Web page revision data:
=== Section Start ===

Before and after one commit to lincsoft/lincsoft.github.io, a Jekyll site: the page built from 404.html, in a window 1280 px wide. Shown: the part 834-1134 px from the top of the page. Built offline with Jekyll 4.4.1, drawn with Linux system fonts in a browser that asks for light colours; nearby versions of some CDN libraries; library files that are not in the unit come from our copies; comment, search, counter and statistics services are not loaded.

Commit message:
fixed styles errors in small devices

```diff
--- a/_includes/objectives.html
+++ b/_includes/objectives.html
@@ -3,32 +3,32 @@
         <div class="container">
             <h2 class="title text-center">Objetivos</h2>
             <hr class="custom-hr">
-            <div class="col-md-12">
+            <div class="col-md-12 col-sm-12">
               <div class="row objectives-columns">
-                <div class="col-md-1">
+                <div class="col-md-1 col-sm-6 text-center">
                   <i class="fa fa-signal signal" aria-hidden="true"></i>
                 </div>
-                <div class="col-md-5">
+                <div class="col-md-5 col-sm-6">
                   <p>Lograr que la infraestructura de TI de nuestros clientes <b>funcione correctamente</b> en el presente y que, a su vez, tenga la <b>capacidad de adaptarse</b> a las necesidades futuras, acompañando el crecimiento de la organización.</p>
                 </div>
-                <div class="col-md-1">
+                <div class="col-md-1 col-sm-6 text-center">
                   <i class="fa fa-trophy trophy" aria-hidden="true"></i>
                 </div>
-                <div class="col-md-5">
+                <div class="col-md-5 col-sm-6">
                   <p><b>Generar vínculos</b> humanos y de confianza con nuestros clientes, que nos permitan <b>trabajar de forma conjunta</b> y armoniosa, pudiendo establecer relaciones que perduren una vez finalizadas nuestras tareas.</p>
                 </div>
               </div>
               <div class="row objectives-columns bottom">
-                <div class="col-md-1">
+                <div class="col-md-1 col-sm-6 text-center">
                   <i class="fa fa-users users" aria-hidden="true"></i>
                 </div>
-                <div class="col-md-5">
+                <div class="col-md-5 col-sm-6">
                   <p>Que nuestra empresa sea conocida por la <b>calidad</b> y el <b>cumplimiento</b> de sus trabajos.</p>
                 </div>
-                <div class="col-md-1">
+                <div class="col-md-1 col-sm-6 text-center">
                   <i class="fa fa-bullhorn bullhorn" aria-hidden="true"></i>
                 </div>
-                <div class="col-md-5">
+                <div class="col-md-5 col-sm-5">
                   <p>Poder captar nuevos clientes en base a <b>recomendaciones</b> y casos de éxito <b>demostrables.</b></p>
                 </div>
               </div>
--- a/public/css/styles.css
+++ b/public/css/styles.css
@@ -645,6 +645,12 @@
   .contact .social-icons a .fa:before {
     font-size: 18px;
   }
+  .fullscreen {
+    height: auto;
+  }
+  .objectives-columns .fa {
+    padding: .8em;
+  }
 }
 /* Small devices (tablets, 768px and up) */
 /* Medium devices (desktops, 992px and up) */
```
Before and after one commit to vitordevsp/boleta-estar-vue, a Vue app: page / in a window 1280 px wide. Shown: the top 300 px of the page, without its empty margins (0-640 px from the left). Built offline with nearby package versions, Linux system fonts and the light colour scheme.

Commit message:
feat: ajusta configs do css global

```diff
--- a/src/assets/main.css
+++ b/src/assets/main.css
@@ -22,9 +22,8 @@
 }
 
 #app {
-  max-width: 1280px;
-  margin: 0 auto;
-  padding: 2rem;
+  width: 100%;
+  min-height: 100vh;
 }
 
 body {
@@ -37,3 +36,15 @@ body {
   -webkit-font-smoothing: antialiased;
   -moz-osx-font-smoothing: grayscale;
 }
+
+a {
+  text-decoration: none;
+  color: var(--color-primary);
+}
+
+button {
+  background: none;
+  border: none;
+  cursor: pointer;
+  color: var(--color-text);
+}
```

=== Section End ===

**Requirement**
Show each line in the data where the string "objectives" appears.

**Solution to the problem**
--- a/_includes/objectives.html
+++ b/_includes/objectives.html
               <div class="row objectives-columns">
               <div class="row objectives-columns bottom">
+  .objectives-columns .fa {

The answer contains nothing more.